### Exercise directions
Scan the entries below for the word "changed" and copy every line where it turns up.
___ Provided records ___
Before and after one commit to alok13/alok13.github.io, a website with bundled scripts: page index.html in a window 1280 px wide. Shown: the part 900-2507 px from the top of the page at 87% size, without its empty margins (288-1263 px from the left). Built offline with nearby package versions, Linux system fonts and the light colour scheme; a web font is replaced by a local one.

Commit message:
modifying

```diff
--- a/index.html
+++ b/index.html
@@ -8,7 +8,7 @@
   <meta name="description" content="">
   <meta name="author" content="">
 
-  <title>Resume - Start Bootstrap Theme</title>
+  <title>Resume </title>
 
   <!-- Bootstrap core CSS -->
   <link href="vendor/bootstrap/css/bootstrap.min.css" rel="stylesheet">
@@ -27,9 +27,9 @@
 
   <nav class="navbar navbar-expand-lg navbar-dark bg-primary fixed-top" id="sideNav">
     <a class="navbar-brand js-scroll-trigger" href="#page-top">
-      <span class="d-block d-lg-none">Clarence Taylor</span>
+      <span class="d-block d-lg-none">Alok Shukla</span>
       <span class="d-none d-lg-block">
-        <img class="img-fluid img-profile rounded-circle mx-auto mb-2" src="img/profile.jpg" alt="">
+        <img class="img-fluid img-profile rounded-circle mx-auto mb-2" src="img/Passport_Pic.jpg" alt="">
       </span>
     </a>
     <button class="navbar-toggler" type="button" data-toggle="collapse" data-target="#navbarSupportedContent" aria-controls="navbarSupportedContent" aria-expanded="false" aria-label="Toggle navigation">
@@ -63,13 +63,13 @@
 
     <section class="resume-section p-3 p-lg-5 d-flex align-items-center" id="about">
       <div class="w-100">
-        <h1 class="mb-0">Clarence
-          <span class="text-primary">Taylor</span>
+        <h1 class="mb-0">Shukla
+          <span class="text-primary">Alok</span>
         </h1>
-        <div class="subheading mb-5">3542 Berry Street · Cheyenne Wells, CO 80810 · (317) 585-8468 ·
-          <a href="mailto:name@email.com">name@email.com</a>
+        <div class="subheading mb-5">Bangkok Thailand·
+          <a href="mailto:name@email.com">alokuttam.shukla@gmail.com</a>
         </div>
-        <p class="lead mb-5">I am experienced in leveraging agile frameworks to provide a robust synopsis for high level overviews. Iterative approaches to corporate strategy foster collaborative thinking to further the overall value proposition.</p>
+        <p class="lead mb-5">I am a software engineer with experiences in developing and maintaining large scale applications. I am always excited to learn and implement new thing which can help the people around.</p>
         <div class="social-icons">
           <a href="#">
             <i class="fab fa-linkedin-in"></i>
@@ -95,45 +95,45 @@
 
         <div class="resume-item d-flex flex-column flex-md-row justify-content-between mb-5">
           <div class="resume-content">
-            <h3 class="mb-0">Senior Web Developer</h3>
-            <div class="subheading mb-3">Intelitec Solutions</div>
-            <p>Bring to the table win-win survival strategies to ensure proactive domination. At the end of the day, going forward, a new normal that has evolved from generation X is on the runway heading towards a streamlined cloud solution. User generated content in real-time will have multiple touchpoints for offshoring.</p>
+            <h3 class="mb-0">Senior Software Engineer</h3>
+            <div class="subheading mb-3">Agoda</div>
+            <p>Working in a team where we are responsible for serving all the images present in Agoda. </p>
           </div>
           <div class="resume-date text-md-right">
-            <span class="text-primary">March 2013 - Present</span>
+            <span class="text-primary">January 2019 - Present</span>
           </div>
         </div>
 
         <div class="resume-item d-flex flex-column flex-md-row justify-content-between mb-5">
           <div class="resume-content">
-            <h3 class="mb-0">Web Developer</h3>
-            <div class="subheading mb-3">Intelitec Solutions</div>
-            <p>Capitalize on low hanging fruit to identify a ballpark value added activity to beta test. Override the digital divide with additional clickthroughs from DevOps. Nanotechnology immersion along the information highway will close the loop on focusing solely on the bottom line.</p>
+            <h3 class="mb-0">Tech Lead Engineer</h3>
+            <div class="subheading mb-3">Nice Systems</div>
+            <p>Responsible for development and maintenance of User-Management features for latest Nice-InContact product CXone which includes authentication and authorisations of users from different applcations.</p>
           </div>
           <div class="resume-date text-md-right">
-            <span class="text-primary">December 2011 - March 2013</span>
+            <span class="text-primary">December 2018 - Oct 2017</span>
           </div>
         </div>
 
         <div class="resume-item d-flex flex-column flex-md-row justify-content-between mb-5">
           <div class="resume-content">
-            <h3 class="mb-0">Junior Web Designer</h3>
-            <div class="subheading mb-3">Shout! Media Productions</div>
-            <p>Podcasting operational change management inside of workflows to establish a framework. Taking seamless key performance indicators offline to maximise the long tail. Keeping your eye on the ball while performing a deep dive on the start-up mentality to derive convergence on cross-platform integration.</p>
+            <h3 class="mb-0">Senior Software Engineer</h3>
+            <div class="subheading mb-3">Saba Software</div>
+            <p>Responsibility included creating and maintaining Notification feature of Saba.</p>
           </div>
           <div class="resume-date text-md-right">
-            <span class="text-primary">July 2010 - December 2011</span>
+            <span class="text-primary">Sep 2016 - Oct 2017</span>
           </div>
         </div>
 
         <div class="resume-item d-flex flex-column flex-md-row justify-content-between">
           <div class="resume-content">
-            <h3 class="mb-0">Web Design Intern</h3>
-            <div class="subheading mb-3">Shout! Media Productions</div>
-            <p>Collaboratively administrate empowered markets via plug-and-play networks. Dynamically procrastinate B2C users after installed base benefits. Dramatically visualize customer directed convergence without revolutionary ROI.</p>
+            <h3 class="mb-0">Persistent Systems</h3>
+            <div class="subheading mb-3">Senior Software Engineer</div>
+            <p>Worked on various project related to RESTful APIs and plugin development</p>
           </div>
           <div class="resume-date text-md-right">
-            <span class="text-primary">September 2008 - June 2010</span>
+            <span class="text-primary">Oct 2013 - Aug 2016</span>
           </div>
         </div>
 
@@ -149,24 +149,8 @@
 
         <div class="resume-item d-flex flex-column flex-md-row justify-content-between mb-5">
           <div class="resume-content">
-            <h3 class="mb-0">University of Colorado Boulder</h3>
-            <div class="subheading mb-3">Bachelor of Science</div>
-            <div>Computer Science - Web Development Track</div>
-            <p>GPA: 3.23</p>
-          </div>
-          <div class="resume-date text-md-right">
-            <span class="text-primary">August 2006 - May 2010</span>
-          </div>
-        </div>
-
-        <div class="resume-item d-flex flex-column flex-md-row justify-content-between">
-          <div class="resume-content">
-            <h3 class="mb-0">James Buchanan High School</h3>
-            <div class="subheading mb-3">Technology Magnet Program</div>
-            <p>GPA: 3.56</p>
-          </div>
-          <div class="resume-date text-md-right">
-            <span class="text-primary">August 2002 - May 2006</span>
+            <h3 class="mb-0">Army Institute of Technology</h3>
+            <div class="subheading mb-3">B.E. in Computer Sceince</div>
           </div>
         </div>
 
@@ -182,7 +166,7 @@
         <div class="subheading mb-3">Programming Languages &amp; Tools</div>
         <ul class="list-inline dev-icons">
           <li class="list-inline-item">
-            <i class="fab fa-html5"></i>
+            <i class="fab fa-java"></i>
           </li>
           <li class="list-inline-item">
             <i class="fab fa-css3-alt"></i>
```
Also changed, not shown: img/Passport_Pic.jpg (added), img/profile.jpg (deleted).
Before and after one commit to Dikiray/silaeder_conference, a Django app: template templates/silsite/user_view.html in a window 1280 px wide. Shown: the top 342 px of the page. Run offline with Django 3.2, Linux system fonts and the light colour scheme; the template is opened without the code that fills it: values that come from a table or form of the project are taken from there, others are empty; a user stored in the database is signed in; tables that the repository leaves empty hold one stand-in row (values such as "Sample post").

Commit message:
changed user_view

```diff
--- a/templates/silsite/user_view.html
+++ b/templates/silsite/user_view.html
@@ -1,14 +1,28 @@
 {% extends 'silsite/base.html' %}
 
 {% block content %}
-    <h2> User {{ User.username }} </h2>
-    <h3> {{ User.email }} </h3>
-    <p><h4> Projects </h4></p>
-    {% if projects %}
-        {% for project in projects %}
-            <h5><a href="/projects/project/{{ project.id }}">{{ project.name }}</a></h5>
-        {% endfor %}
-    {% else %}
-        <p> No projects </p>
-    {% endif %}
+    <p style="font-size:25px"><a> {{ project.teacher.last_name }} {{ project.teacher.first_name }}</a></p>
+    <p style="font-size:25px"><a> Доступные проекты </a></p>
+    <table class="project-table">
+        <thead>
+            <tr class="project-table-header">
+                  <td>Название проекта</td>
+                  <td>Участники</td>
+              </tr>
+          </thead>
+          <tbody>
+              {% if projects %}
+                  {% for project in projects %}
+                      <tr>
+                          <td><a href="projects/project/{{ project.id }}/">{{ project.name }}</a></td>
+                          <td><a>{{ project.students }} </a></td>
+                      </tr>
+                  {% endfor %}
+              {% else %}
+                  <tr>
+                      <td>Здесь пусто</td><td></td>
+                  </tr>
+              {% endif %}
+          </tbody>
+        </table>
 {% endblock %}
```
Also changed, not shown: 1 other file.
___
### Response to the task
Also changed, not shown: img/Passport_Pic.jpg (added), img/profile.jpg (deleted).
changed user_view
Also changed, not shown: 1 other file.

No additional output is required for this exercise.